## [THE PROBLEM]
Wherever the string "efficiency" turns up in the data, copy the whole line.

## [PROVIDED ENTRIES]
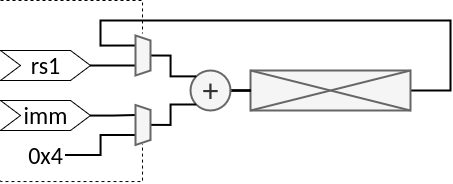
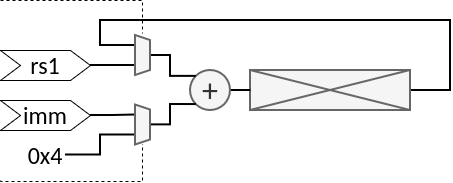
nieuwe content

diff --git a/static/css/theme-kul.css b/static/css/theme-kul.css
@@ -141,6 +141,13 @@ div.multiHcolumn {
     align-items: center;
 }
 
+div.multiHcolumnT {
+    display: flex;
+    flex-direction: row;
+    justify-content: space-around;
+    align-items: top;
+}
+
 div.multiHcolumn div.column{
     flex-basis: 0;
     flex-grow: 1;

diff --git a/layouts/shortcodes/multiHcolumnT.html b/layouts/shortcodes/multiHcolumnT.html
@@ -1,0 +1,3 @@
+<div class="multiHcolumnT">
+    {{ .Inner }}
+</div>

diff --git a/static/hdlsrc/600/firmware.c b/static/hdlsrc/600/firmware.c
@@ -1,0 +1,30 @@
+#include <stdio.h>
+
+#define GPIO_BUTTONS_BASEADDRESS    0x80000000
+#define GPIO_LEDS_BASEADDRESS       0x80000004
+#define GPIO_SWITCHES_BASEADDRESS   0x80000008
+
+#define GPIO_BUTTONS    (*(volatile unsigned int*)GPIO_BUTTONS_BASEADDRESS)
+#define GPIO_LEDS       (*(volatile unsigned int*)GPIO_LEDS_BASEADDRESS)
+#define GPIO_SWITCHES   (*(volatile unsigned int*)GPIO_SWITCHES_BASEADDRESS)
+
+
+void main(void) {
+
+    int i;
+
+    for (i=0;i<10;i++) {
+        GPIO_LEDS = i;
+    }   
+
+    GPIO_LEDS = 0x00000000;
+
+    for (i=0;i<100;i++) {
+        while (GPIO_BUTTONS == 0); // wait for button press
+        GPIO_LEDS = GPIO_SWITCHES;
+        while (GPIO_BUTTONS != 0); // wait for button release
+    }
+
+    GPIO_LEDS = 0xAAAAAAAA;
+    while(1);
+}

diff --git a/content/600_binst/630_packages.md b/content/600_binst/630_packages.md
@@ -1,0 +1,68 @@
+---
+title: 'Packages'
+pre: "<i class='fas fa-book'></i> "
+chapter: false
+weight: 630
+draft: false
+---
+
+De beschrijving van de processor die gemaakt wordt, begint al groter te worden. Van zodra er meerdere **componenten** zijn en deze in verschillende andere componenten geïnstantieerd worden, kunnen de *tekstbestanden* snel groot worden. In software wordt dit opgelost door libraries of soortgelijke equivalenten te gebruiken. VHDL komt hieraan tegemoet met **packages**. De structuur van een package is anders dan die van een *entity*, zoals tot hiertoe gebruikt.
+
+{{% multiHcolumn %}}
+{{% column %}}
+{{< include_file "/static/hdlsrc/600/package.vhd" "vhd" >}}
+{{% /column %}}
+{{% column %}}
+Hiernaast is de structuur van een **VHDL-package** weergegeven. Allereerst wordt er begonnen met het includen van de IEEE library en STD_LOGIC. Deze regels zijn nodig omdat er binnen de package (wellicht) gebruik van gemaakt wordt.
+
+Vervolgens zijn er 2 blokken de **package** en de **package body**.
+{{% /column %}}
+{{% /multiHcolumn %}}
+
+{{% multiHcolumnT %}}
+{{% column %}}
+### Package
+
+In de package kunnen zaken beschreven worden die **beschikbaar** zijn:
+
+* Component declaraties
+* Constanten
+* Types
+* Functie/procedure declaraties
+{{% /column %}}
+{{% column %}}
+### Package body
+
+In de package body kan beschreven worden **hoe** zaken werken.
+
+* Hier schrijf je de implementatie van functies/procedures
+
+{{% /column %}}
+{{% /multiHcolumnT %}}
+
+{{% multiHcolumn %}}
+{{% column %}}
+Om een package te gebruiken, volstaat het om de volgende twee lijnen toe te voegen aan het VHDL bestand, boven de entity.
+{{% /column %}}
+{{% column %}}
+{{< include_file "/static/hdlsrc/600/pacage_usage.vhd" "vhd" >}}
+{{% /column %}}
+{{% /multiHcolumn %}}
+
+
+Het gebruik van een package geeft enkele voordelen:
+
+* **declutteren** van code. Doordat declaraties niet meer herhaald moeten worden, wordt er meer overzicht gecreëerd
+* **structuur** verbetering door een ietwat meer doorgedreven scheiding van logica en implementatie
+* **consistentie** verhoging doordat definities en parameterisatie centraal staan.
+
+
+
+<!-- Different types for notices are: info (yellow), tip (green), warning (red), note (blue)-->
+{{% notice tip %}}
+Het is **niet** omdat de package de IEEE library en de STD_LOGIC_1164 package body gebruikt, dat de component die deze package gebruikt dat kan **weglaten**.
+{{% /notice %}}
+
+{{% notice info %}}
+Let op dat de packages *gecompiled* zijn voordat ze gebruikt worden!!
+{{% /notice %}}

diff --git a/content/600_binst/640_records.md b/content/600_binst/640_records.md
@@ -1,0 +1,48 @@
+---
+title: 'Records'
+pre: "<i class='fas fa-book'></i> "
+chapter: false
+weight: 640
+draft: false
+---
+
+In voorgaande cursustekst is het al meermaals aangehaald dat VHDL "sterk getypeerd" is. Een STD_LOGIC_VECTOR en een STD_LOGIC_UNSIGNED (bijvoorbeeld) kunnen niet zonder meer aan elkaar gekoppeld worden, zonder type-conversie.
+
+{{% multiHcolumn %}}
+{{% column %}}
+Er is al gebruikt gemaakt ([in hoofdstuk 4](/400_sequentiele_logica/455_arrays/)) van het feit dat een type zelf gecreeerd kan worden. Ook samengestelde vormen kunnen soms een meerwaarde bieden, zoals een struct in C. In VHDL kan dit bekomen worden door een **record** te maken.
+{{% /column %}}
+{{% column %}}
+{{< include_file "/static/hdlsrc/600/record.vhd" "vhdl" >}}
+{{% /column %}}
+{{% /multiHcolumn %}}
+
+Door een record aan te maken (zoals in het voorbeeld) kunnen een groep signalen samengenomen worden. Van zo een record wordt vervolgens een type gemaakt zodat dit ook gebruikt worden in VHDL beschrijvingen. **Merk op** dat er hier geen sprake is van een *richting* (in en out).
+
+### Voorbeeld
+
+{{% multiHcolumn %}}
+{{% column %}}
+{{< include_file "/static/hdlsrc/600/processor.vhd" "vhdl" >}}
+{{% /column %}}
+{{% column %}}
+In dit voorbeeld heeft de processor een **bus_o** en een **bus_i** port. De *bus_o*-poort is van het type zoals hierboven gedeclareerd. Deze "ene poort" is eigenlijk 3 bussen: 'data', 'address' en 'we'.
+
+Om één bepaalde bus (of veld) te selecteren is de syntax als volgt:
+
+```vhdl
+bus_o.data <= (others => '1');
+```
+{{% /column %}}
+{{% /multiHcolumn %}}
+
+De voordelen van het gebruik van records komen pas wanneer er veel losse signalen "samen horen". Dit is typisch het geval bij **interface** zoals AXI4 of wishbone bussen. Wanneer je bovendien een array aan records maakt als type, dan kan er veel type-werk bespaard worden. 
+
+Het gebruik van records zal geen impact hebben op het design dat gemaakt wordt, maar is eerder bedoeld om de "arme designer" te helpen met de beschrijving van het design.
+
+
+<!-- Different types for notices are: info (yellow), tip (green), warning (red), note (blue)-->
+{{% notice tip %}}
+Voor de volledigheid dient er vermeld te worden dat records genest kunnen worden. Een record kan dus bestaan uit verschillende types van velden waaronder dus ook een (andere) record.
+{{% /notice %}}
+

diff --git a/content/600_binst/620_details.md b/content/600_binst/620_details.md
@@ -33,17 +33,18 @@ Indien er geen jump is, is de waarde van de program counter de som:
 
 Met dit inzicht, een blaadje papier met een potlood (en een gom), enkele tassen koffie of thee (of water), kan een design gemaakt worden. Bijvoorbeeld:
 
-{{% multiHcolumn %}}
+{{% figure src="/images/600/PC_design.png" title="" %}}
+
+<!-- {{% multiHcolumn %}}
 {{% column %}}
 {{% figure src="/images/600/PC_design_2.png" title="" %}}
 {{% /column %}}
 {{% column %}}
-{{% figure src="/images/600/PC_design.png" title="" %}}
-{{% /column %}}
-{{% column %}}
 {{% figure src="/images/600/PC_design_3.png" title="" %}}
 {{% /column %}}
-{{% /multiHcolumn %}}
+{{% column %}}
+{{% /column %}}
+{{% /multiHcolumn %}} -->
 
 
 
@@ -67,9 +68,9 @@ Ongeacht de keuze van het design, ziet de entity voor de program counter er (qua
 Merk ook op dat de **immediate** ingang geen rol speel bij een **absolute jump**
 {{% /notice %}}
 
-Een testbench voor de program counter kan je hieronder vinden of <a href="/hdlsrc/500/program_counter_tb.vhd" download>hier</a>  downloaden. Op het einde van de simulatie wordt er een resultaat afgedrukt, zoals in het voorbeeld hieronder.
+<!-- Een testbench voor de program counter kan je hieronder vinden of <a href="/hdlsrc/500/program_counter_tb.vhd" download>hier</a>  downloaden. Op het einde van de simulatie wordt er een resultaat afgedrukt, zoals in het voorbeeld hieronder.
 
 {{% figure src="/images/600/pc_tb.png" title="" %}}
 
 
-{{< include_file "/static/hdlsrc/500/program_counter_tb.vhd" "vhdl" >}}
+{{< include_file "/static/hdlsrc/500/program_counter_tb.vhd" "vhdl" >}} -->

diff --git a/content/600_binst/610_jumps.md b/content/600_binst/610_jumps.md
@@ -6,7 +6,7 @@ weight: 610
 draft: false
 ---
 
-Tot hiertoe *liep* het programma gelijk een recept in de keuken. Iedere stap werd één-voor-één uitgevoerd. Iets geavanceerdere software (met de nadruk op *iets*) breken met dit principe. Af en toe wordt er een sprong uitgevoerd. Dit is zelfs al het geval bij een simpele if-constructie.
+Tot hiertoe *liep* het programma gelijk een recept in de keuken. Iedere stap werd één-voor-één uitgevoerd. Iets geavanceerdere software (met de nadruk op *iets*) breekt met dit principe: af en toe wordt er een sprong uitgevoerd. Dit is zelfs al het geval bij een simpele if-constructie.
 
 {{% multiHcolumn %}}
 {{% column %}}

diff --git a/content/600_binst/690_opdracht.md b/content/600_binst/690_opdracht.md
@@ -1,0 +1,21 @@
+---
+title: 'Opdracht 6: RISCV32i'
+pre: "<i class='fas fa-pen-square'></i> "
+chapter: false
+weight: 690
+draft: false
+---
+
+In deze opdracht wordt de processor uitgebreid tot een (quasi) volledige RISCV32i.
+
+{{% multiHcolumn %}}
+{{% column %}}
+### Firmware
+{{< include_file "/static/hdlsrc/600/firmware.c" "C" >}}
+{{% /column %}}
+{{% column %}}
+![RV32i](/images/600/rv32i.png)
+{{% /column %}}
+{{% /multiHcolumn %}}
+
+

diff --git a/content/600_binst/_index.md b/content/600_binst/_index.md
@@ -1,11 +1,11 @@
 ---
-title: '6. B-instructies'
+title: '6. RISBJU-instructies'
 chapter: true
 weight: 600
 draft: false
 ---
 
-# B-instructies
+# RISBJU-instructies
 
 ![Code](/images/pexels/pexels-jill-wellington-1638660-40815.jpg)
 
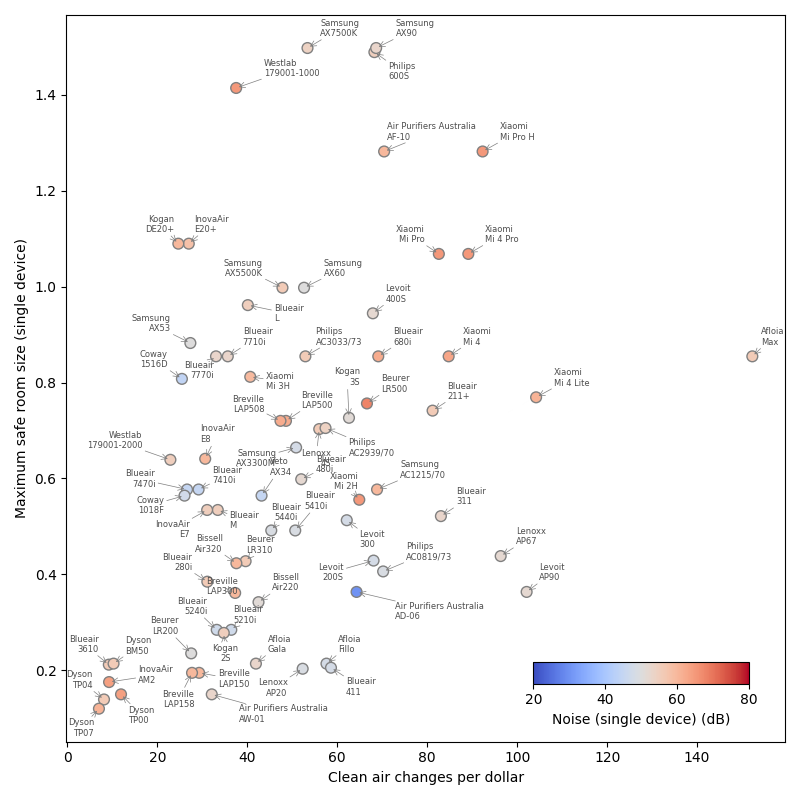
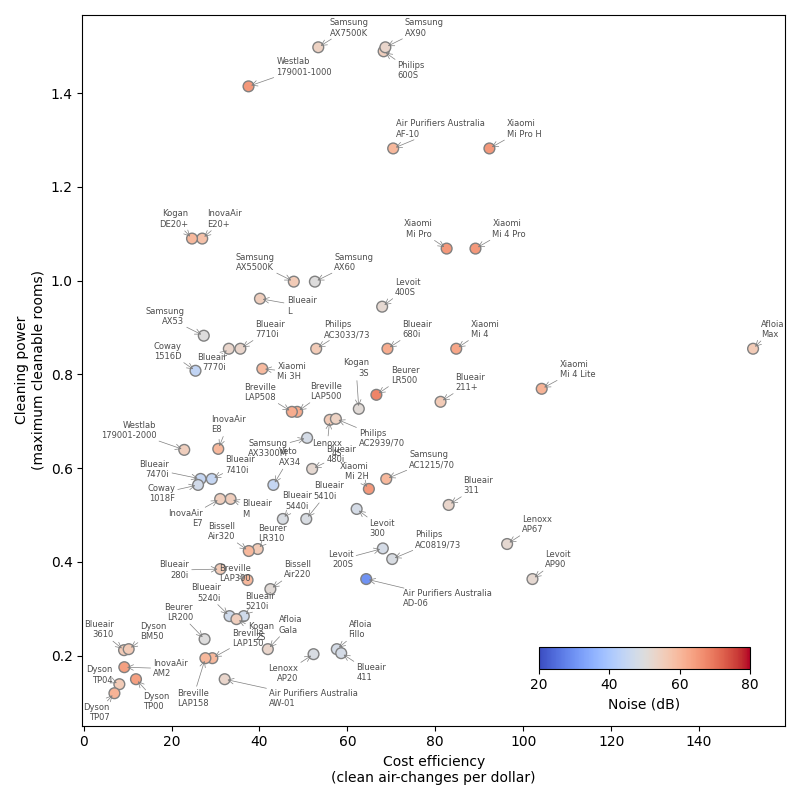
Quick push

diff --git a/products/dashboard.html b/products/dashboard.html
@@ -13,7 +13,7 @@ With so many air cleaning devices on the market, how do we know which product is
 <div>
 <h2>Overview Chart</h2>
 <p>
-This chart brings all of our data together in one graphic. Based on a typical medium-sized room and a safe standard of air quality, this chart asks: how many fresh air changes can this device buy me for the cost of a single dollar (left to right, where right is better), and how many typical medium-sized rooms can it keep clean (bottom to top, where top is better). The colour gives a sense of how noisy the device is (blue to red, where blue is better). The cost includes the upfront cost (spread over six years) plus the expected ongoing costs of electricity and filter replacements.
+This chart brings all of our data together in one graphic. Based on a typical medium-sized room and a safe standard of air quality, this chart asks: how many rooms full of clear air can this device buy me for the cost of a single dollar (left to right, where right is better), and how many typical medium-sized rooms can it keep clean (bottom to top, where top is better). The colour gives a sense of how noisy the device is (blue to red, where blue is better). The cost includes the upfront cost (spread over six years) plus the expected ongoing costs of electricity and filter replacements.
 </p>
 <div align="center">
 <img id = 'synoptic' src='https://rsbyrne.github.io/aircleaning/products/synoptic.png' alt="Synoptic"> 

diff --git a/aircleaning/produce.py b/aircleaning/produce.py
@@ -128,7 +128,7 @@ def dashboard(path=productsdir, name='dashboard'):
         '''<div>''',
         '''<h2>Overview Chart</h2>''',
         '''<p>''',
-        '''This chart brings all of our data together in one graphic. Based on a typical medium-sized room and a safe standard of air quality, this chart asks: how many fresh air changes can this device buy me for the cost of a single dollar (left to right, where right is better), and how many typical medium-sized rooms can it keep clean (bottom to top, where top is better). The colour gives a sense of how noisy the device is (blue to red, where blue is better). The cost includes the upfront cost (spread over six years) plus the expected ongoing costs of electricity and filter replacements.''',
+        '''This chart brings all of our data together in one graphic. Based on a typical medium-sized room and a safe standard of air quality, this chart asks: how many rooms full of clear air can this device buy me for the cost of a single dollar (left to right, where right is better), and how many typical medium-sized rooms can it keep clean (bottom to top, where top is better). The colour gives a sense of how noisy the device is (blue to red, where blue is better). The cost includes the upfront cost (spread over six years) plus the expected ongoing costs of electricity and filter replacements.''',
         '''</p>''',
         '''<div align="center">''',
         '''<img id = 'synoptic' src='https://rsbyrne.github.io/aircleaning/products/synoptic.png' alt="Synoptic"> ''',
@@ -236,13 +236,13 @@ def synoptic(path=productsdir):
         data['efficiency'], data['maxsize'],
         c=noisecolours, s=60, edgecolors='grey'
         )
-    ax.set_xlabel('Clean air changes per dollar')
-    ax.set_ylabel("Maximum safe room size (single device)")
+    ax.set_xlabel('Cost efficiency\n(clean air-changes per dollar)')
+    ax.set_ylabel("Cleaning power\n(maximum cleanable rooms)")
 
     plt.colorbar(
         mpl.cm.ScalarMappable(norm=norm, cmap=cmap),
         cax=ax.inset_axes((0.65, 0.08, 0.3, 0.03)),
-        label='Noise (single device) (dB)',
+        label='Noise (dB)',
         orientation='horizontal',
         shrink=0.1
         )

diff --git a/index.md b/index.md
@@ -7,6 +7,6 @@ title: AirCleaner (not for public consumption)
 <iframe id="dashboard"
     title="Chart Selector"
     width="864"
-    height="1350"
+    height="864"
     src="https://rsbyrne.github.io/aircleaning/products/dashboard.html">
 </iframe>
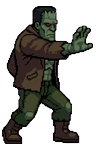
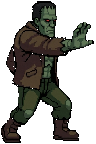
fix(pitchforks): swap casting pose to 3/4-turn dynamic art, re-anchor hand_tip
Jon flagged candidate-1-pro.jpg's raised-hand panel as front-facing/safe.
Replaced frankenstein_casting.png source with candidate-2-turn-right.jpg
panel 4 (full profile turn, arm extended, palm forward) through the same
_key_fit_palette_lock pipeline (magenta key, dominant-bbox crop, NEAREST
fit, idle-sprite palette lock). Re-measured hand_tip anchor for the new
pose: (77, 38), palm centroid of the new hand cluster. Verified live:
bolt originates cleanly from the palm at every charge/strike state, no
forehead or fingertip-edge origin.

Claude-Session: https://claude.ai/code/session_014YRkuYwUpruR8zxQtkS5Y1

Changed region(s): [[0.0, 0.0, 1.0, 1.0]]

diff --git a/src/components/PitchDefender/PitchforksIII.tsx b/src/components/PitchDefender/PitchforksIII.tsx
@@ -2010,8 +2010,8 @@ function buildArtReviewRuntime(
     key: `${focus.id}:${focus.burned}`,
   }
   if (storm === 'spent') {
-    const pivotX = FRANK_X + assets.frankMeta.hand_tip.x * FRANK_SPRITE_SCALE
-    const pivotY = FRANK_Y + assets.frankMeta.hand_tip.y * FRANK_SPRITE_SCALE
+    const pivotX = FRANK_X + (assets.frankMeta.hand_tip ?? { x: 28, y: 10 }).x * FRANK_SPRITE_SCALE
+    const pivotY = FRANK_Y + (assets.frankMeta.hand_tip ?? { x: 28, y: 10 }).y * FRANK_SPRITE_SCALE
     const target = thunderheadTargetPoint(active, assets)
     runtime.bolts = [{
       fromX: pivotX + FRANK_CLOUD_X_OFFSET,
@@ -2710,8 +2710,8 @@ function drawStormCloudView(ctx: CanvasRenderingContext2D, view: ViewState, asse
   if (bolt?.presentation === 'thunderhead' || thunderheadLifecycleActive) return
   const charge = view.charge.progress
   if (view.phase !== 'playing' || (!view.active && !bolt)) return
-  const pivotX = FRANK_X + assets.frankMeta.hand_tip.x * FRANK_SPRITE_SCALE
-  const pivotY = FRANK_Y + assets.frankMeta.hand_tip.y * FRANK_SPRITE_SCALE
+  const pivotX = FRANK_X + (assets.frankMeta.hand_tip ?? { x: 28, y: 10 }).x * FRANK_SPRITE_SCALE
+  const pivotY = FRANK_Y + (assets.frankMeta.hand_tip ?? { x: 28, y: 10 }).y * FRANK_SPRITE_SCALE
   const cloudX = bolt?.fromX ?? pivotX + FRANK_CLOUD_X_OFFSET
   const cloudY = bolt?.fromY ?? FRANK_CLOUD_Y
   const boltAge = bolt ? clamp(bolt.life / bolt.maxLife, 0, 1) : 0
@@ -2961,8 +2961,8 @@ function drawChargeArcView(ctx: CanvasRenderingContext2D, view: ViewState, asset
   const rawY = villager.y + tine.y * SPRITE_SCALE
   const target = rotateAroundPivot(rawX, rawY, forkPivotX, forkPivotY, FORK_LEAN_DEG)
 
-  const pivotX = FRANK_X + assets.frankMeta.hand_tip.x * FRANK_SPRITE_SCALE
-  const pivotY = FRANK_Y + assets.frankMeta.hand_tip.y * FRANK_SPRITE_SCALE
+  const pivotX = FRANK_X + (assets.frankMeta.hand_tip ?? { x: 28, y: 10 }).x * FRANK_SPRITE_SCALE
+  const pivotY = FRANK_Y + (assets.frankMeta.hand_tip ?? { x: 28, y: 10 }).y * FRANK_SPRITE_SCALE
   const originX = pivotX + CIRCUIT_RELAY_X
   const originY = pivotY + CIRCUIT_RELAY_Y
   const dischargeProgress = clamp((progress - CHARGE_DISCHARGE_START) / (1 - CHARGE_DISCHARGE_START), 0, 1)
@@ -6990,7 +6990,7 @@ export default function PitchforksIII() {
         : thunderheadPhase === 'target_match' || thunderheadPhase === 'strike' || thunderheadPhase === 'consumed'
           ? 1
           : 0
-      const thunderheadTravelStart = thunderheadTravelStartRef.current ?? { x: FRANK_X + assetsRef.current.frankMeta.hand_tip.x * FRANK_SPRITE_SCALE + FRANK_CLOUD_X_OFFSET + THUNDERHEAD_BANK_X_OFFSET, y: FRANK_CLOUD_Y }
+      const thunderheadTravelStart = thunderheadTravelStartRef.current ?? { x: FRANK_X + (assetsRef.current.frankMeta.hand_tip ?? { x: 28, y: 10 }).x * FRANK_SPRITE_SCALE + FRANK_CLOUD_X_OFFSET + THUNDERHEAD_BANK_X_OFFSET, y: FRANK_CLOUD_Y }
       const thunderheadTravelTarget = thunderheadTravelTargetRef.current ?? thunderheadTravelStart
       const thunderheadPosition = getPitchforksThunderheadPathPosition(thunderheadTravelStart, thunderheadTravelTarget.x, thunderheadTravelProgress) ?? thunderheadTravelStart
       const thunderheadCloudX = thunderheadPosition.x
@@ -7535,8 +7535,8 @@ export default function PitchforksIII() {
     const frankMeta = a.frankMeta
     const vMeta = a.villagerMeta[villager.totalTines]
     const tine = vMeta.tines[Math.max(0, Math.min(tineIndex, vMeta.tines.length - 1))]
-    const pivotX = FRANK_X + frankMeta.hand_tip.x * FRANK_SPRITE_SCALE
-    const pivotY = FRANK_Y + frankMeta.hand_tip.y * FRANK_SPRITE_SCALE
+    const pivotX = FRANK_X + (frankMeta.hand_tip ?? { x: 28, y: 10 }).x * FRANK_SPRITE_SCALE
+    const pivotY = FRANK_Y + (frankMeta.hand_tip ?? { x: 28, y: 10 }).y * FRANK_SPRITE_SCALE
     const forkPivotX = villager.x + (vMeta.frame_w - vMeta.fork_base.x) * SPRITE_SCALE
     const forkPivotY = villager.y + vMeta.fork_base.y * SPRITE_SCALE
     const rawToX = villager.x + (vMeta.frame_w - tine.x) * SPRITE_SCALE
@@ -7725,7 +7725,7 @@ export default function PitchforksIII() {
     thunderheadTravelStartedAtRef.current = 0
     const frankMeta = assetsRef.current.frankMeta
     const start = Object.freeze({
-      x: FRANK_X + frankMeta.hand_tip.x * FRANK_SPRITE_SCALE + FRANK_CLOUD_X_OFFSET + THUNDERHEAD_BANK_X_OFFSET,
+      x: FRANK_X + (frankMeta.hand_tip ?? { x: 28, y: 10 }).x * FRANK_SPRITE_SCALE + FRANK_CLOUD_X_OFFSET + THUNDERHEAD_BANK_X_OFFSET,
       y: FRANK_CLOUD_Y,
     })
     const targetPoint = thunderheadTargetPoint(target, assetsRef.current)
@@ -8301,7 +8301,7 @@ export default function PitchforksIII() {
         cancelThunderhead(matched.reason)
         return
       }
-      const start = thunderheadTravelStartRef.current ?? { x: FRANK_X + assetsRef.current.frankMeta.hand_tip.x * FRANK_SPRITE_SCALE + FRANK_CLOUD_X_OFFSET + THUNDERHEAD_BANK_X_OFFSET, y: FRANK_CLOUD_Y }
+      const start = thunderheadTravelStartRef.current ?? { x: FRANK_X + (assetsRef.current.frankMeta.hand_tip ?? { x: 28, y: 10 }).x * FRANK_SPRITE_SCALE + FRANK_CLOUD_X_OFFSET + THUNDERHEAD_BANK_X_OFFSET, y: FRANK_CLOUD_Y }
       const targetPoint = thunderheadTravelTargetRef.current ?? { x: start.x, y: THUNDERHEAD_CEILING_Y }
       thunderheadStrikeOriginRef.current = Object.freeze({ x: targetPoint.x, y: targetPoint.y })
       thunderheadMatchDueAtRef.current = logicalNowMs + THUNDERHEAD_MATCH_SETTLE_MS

## [ANSWER BELOW]
         data['efficiency'], data['maxsize'],
+    ax.set_xlabel('Cost efficiency\n(clean air-changes per dollar)')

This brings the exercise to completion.